### GIVEN RECORDS

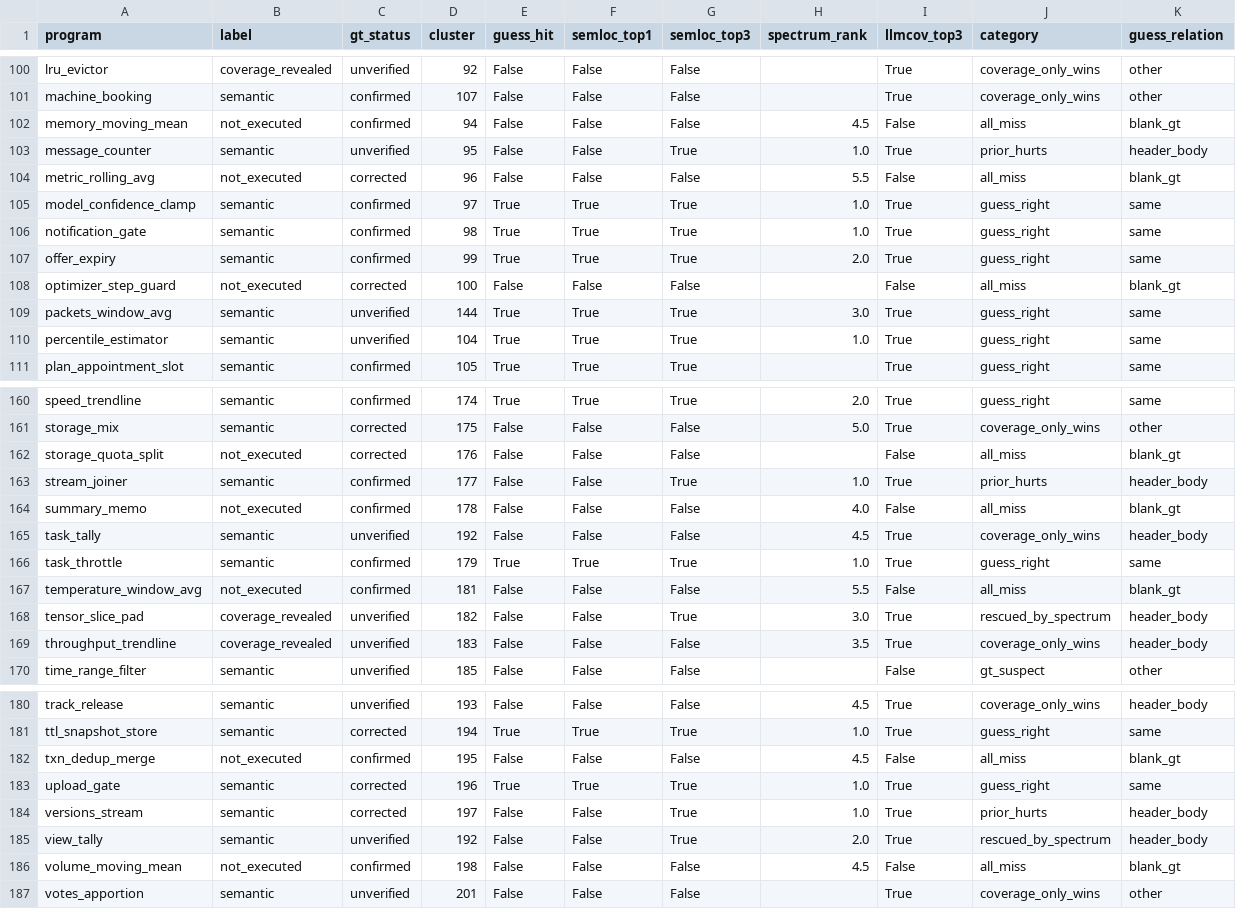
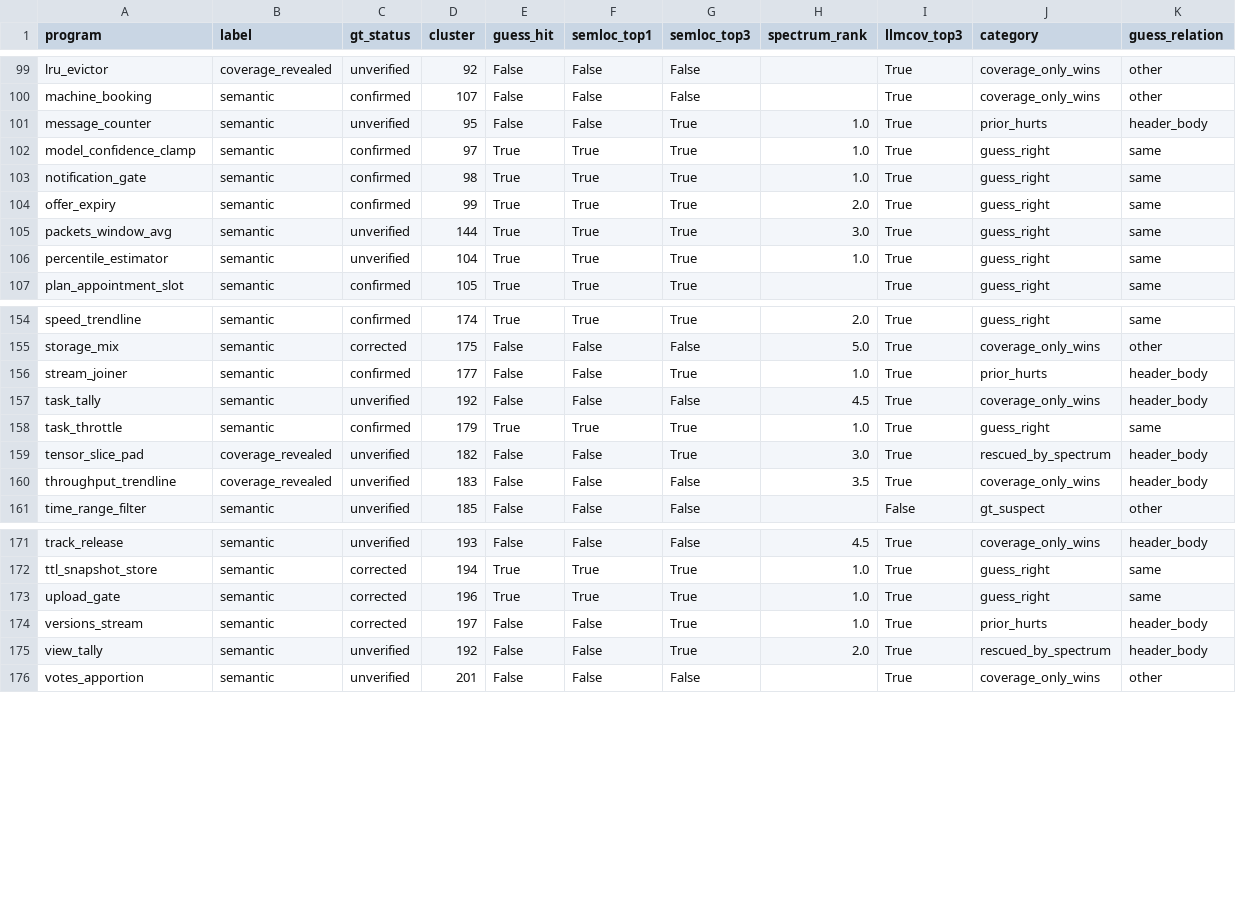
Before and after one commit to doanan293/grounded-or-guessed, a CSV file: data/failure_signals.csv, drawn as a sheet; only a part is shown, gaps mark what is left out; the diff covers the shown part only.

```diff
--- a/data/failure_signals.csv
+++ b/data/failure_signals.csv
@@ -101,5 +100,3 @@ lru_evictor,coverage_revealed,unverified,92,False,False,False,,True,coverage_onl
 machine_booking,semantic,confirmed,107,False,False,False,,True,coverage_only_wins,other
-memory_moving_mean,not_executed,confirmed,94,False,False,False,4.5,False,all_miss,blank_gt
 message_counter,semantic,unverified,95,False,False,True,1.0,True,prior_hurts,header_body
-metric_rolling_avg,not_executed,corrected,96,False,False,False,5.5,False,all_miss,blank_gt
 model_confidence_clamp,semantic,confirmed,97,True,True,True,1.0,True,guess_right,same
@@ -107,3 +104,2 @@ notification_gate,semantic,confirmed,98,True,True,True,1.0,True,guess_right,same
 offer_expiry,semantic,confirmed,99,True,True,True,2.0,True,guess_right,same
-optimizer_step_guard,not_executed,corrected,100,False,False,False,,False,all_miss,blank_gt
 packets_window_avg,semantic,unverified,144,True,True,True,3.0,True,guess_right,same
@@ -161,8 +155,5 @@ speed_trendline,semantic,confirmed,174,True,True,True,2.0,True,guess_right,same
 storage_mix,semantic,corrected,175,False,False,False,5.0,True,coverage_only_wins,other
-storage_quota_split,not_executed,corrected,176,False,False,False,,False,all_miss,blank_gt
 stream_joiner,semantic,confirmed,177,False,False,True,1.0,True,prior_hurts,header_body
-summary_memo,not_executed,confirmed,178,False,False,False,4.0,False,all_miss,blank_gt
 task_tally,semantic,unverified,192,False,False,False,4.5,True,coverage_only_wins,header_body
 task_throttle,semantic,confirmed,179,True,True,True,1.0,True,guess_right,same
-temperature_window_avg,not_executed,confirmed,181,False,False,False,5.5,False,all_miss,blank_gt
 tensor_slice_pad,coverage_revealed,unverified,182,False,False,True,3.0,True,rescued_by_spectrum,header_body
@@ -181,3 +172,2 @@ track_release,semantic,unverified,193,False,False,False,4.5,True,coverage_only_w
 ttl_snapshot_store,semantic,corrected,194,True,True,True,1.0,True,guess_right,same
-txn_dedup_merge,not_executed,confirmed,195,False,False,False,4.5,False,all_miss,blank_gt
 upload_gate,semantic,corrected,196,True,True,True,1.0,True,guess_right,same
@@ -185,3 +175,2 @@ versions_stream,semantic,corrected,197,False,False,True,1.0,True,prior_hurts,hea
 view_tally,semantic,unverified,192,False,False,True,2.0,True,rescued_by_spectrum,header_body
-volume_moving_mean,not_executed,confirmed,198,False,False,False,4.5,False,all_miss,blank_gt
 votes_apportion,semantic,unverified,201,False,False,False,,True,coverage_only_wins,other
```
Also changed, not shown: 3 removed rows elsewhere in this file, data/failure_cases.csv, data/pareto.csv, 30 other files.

######
### GIVEN RECORDS

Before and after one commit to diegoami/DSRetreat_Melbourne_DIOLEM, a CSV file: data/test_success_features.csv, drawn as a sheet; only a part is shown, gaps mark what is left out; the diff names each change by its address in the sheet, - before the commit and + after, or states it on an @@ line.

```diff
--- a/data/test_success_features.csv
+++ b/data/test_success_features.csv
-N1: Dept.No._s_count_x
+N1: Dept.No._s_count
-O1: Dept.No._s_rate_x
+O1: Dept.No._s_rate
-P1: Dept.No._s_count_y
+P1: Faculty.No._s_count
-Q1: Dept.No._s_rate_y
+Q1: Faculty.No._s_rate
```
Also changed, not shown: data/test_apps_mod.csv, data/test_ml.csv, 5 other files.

######

Search the entries above for the word "other" and copy each line where it appears.

 machine_booking,semantic,confirmed,107,False,False,False,,True,coverage_only_wins,other
 storage_mix,semantic,corrected,175,False,False,False,5.0,True,coverage_only_wins,other
 votes_apportion,semantic,unverified,201,False,False,False,,True,coverage_only_wins,other
Also changed, not shown: 3 removed rows elsewhere in this file, data/failure_cases.csv, data/pareto.csv, 30 other files.
Also changed, not shown: data/test_apps_mod.csv, data/test_ml.csv, 5 other files.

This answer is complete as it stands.